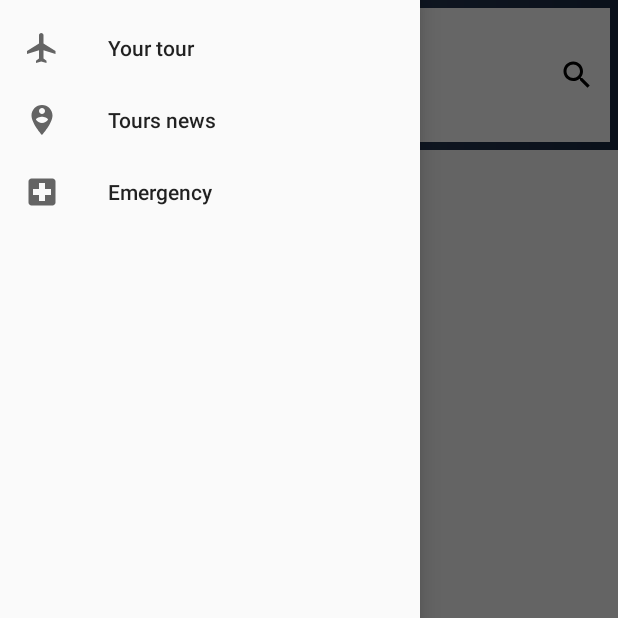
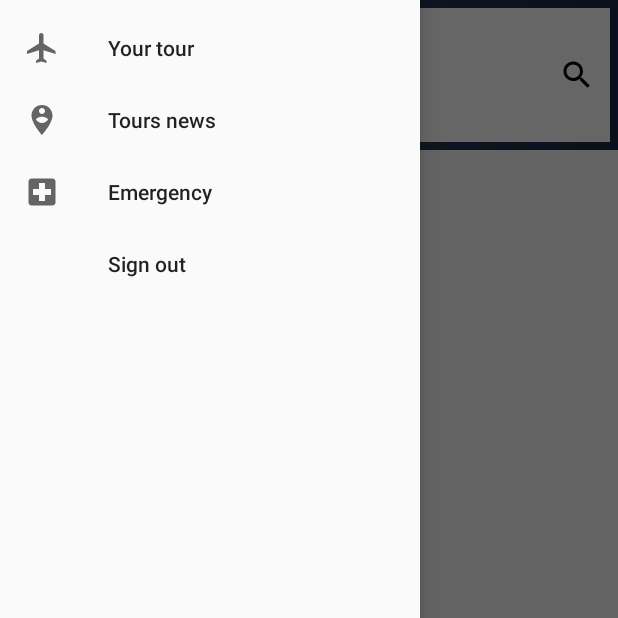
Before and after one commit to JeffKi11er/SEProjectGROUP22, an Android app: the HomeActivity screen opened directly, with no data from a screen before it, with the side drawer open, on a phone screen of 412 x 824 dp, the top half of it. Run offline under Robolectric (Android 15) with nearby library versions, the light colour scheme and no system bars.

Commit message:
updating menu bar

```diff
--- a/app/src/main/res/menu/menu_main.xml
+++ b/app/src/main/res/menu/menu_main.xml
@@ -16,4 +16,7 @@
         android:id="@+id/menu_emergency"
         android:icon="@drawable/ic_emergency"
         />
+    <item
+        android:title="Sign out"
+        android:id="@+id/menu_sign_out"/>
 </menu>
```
==
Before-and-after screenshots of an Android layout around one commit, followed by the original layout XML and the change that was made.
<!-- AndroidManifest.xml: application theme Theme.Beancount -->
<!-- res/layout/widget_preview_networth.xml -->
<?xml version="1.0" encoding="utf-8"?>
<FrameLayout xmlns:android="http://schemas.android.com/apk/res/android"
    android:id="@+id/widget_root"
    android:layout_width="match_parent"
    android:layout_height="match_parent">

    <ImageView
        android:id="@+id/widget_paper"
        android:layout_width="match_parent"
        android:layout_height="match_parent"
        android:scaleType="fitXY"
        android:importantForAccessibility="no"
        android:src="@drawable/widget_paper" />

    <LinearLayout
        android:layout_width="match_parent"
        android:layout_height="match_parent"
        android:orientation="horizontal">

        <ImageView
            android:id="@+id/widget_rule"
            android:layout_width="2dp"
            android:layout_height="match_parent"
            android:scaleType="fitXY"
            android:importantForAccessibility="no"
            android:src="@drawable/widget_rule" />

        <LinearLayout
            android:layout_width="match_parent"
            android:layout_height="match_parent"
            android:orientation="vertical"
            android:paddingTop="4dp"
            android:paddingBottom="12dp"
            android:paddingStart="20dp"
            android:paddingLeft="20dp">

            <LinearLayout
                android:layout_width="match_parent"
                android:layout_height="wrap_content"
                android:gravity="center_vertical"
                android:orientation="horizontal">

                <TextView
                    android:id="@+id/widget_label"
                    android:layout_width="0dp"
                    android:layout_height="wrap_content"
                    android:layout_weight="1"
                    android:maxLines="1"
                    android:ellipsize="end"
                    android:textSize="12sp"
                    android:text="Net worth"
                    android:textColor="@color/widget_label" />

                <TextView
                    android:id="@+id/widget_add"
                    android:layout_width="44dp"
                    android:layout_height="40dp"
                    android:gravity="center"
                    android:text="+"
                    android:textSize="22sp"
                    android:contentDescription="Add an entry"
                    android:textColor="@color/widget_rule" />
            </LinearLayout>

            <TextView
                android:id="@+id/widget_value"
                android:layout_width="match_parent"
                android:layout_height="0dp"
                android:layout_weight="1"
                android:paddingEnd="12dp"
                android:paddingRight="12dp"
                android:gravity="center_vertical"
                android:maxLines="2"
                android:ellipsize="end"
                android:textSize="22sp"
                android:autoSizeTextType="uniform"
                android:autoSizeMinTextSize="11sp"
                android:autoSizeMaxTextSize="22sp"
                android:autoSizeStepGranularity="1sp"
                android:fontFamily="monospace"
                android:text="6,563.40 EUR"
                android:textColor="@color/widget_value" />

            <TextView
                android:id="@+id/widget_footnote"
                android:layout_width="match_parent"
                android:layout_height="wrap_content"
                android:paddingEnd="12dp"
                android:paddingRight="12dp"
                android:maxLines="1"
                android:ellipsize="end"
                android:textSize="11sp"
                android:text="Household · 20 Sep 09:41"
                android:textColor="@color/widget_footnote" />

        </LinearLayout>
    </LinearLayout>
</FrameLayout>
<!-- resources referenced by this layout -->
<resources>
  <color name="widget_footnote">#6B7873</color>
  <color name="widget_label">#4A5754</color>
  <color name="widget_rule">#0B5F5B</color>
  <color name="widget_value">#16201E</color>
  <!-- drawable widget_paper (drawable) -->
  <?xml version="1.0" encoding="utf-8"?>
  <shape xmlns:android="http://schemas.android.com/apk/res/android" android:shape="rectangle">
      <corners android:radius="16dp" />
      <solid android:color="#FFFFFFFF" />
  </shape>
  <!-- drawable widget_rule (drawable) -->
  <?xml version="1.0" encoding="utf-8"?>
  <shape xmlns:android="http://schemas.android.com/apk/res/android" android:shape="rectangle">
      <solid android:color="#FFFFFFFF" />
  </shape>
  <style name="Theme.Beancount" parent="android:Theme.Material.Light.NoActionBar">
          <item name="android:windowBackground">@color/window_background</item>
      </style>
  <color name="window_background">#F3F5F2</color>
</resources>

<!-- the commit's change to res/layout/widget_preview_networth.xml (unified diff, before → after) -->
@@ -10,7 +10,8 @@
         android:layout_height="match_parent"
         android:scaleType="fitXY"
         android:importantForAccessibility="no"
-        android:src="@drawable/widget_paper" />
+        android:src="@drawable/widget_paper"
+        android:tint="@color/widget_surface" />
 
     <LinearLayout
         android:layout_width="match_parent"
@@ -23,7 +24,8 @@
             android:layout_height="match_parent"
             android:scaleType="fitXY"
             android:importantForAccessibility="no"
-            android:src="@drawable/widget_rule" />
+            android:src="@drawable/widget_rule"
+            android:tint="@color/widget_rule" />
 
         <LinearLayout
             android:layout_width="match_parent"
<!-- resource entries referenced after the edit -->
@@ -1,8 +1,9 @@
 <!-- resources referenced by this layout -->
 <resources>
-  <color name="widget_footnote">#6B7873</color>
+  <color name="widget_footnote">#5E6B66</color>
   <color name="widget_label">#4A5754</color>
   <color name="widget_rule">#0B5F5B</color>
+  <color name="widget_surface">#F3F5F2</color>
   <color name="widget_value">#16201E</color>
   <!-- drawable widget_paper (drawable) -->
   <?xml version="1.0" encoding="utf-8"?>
...
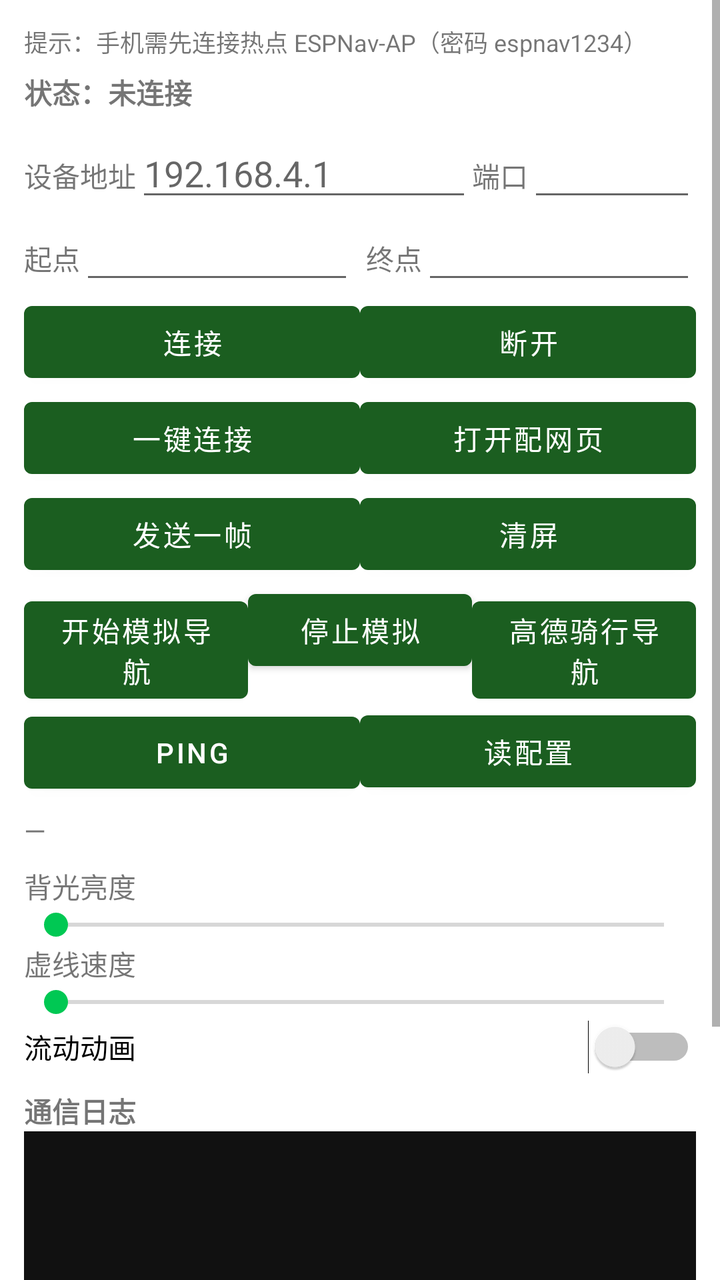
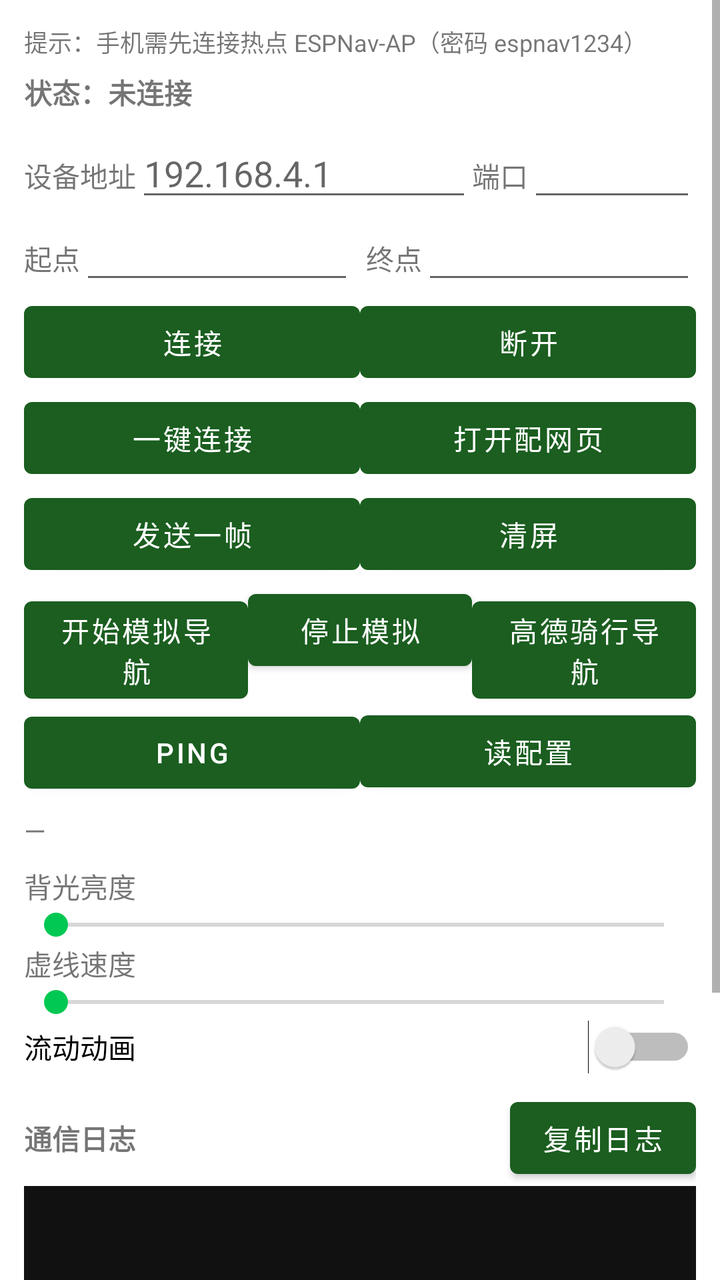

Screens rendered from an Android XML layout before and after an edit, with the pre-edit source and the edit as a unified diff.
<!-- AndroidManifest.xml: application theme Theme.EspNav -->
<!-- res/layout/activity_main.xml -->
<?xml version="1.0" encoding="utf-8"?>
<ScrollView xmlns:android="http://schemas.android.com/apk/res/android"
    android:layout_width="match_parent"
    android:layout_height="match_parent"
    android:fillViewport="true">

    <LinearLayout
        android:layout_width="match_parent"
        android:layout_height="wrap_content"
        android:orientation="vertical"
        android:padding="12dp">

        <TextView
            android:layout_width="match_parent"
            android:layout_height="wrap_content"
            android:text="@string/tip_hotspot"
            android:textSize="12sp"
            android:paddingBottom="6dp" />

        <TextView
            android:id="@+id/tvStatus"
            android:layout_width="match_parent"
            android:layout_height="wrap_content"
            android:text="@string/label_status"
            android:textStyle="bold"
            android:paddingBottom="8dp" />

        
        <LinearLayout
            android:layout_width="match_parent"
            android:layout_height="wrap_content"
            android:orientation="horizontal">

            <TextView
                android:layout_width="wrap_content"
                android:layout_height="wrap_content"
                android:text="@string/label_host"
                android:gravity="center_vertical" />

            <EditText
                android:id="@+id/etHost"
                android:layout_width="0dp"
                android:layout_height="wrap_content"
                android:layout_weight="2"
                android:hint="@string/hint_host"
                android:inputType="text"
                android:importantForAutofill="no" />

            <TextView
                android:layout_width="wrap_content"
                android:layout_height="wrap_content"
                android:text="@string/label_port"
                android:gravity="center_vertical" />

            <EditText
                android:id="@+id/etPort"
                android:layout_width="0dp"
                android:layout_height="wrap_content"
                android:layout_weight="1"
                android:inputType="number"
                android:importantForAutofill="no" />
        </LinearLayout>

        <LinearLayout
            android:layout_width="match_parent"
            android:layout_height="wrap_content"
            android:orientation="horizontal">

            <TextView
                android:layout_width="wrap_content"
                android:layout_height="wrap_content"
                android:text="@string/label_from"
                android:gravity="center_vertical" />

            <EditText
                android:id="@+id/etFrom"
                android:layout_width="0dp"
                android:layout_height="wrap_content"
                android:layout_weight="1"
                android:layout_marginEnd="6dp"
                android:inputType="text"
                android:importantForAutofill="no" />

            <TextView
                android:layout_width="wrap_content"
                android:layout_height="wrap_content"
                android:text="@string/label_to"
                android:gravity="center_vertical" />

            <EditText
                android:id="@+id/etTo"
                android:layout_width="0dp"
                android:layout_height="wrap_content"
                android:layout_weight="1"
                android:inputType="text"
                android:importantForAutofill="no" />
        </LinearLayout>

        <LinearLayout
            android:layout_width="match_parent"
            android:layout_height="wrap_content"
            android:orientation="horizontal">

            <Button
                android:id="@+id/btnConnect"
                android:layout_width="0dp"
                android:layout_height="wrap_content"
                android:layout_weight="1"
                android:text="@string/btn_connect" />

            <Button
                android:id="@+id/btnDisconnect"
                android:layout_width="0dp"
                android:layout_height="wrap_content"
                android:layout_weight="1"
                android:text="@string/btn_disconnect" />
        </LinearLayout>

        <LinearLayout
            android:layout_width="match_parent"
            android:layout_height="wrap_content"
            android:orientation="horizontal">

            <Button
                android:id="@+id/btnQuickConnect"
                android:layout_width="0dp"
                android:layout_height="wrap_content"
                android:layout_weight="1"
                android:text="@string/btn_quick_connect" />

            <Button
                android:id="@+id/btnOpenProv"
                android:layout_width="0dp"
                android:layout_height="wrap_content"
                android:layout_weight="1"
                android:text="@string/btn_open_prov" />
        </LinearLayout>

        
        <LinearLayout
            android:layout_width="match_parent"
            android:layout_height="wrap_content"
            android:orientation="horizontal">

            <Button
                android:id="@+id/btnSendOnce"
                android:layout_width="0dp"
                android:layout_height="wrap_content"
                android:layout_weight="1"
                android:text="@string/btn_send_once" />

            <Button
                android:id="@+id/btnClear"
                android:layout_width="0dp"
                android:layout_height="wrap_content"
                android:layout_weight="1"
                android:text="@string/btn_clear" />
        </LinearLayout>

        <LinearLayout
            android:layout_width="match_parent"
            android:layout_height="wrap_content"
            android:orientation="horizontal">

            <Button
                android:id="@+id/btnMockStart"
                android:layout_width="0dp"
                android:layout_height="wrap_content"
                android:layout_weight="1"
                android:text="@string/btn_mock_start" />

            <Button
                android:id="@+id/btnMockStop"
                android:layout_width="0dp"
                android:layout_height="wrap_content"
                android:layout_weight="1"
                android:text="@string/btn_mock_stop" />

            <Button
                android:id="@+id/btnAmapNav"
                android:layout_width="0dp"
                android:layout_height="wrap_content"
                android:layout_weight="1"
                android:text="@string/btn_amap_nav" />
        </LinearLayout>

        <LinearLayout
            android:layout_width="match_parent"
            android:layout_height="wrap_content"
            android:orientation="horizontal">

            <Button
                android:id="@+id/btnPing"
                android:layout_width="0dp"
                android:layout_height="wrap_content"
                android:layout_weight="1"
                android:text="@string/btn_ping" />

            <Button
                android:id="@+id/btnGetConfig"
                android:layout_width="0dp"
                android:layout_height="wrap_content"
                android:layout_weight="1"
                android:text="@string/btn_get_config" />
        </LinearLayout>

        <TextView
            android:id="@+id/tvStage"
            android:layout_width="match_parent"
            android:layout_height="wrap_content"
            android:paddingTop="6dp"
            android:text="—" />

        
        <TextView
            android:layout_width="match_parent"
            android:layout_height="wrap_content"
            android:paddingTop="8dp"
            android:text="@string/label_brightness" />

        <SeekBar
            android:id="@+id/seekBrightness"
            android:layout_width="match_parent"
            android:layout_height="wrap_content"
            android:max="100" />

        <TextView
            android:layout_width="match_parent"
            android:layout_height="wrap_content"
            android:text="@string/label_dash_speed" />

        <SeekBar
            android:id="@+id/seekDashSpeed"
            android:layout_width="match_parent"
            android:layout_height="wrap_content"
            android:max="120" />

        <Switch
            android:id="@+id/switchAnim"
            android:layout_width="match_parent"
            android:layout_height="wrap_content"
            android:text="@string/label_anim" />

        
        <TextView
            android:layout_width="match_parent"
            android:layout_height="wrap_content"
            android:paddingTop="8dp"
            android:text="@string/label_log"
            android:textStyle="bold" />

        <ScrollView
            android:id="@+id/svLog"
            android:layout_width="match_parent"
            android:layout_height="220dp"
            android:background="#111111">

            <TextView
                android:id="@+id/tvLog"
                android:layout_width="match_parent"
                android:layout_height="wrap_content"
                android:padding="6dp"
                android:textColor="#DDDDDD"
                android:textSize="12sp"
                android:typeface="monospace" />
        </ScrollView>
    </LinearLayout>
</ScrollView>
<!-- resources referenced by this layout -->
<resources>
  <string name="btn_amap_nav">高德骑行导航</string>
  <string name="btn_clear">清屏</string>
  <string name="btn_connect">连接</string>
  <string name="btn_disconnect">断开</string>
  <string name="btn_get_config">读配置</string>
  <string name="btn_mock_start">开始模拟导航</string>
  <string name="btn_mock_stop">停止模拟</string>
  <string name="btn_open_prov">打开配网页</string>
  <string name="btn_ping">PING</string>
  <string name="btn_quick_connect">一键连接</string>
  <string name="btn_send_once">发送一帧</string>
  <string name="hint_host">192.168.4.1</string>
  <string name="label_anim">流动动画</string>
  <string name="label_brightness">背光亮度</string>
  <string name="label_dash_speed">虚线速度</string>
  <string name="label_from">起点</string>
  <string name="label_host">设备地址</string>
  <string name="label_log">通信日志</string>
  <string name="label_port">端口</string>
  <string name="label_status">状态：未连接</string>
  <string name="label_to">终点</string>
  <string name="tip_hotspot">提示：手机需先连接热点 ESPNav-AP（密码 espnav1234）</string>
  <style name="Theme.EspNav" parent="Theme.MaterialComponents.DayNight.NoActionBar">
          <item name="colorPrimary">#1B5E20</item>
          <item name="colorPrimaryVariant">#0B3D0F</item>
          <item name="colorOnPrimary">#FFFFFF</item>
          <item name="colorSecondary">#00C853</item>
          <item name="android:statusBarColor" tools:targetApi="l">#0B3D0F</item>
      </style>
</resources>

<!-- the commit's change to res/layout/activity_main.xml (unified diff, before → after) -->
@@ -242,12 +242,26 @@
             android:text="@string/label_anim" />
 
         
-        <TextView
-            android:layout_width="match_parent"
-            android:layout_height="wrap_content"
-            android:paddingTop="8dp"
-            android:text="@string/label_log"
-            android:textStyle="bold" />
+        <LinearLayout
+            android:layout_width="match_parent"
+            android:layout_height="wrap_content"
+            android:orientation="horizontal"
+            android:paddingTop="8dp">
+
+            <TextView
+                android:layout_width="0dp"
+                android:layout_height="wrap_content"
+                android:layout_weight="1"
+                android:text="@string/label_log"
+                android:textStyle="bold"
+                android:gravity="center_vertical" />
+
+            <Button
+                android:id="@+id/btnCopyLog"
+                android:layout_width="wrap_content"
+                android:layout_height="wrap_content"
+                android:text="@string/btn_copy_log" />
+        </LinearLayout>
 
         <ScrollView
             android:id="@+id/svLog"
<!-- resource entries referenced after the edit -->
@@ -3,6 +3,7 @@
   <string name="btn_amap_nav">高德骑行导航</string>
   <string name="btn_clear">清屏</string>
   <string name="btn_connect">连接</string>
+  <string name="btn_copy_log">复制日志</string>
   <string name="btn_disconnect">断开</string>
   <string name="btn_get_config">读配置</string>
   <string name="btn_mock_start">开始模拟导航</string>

## TO DO
Filter the data above, keeping only lines that include the string "drawable".

## SOLUTION FOR THIS EXERCISE
         android:icon="@drawable/ic_emergency"
        android:src="@drawable/widget_paper" />
            android:src="@drawable/widget_rule" />
  <!-- drawable widget_paper (drawable) -->
  <!-- drawable widget_rule (drawable) -->
-        android:src="@drawable/widget_paper" />
+        android:src="@drawable/widget_paper"
-            android:src="@drawable/widget_rule" />
+            android:src="@drawable/widget_rule"
   <!-- drawable widget_paper (drawable) -->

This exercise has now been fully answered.